What to work on
The line that holds "C -.reads.-> P[Prompt" marks the start. Return it and each following line through the end of the data, unchanged.
════════════════
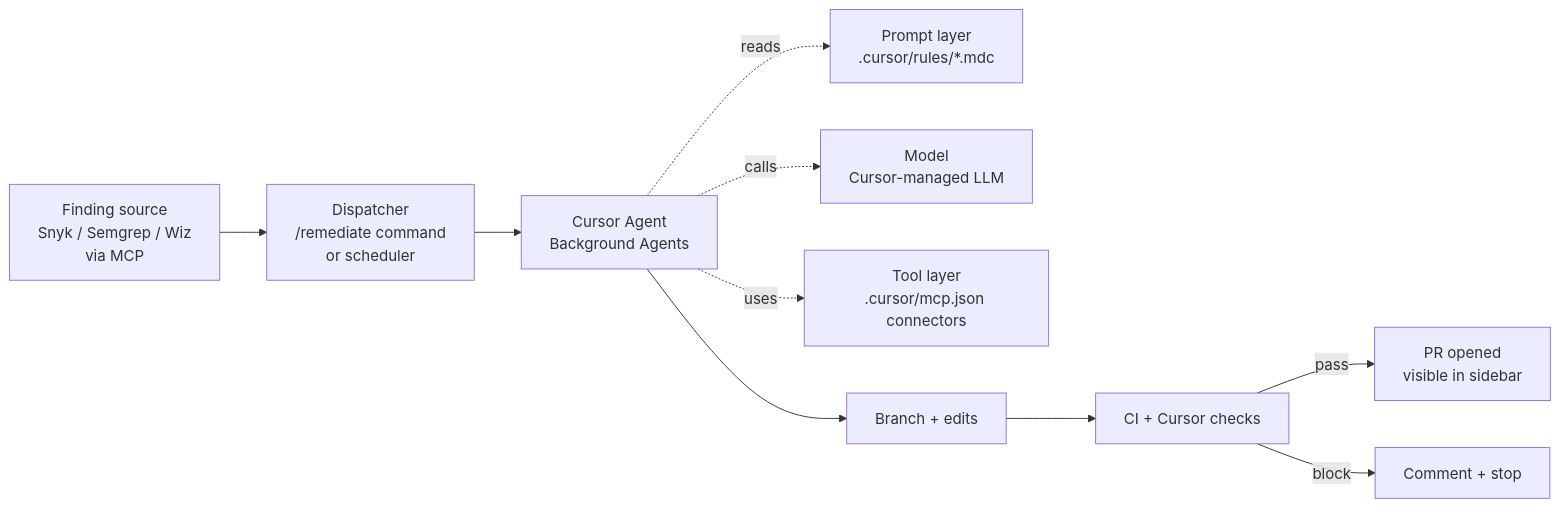
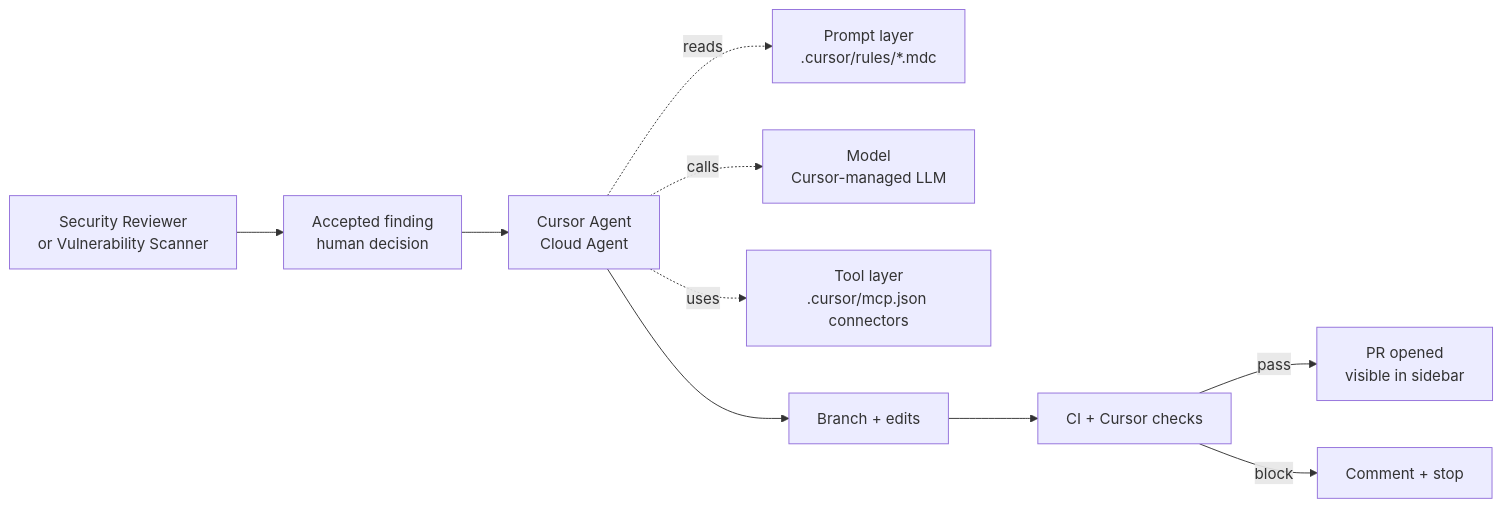
Before and after one commit to stevologic/security-recipes.ai: the diagram in content/cursor/_index.md, drawn with Mermaid. The commit also changed other lines of this file and 519 other files, not shown here.

````diff
--- a/content/cursor/_index.md
+++ b/content/cursor/_index.md
@@ -372,12 +332,12 @@
 ```mermaid
 flowchart LR
-    A[Finding source<br/>Snyk / Semgrep / Wiz<br/>via MCP] --> B[Dispatcher<br/>/remediate command<br/>or scheduler]
-    B --> C[Cursor Agent<br/>Background Agents]
+    A[Security Reviewer<br/>or Vulnerability Scanner] --> B[Accepted finding<br/>human decision]
+    B --> C[Cursor Agent<br/>Cloud Agent]
     C -.reads.-> P[Prompt layer<br/>.cursor/rules/*.mdc]
     C -.calls.-> M[Model<br/>Cursor-managed LLM]
     C -.uses.-> T[Tool layer<br/>.cursor/mcp.json connectors]
     C --> D[Branch + edits]
     D --> E[CI + Cursor checks]
     E -->|pass| F[PR opened<br/>visible in sidebar]
     E -->|block| G[Comment + stop]
 ```
````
════════════════
Output for this exercise
     C -.reads.-> P[Prompt layer<br/>.cursor/rules/*.mdc]
     C -.calls.-> M[Model<br/>Cursor-managed LLM]
     C -.uses.-> T[Tool layer<br/>.cursor/mcp.json connectors]
     C --> D[Branch + edits]
     D --> E[CI + Cursor checks]
     E -->|pass| F[PR opened<br/>visible in sidebar]
     E -->|block| G[Comment + stop]
 ```
````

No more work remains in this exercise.